> _TASK ITEM_: Return each line below holding the string "orchestrate".

> _Before and after images_:

-------------------------

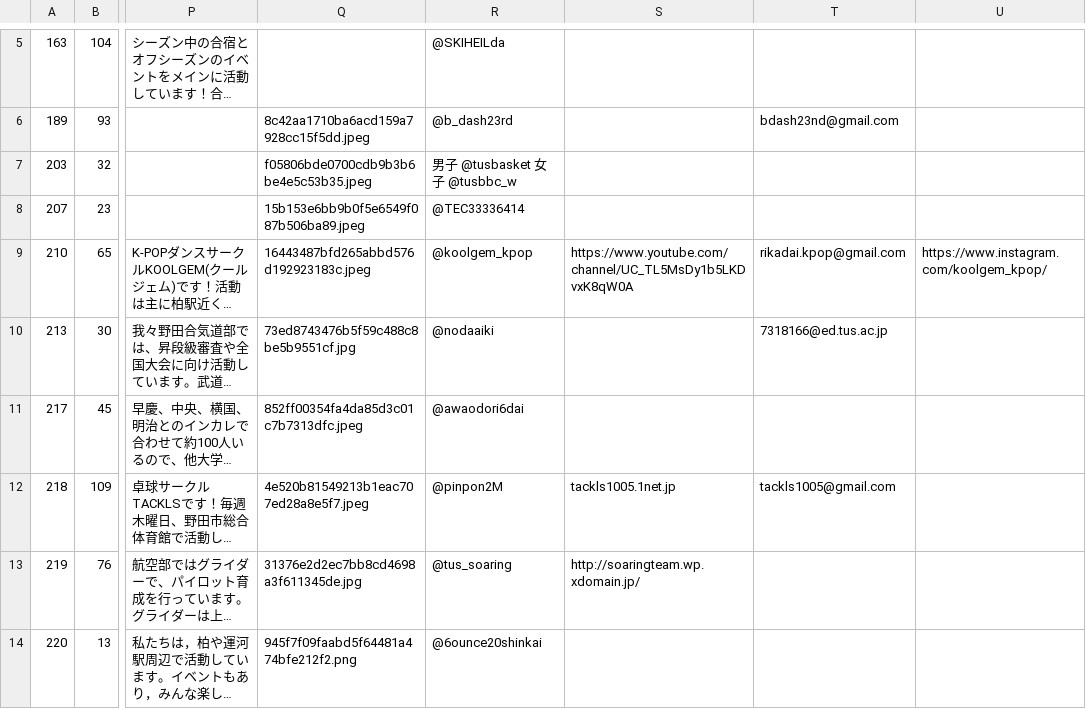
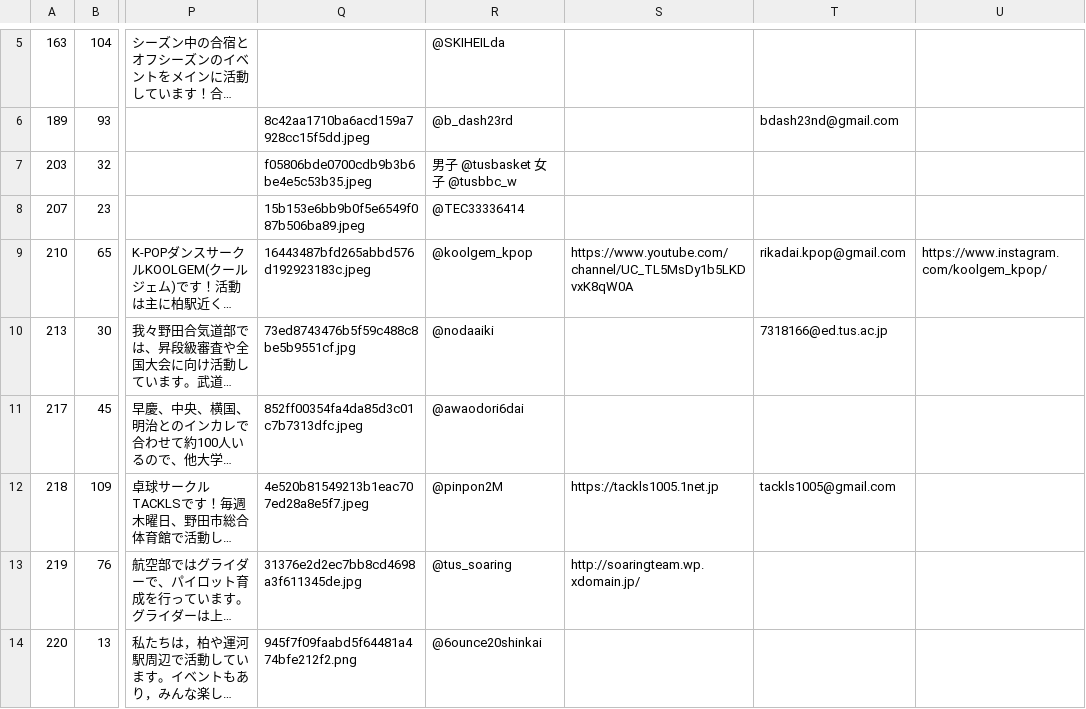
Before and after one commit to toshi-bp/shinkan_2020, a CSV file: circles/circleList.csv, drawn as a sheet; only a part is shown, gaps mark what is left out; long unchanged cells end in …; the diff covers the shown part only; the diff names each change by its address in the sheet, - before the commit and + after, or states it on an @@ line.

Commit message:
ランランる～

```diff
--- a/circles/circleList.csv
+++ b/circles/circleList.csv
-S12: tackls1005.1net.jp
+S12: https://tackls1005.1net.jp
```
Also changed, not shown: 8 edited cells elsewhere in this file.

-------------------------

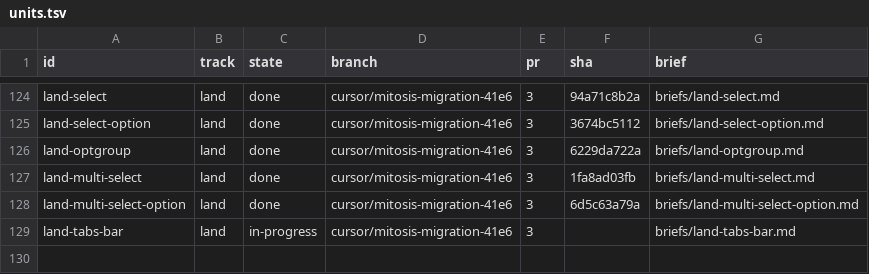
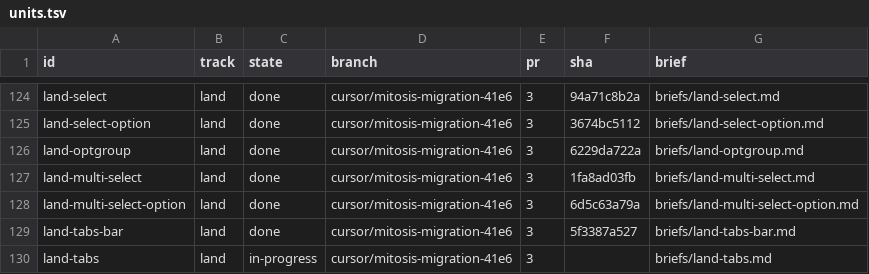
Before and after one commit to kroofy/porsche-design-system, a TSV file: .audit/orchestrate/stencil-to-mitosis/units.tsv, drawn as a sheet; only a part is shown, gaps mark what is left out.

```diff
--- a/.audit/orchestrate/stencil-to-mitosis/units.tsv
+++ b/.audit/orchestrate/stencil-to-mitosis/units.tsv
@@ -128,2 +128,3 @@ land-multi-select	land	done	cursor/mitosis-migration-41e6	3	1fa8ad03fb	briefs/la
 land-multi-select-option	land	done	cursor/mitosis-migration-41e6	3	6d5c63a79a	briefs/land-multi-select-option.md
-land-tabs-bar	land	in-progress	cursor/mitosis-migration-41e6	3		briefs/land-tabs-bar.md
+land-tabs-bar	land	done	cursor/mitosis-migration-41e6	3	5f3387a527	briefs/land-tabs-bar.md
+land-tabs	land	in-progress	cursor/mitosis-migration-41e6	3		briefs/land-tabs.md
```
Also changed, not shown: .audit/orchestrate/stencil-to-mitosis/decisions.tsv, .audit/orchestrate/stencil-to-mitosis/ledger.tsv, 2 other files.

-------------------------

> _OUTPUT BELOW_:
Before and after one commit to kroofy/porsche-design-system, a TSV file: .audit/orchestrate/stencil-to-mitosis/units.tsv, drawn as a sheet; only a part is shown, gaps mark what is left out.
--- a/.audit/orchestrate/stencil-to-mitosis/units.tsv
+++ b/.audit/orchestrate/stencil-to-mitosis/units.tsv
Also changed, not shown: .audit/orchestrate/stencil-to-mitosis/decisions.tsv, .audit/orchestrate/stencil-to-mitosis/ledger.tsv, 2 other files.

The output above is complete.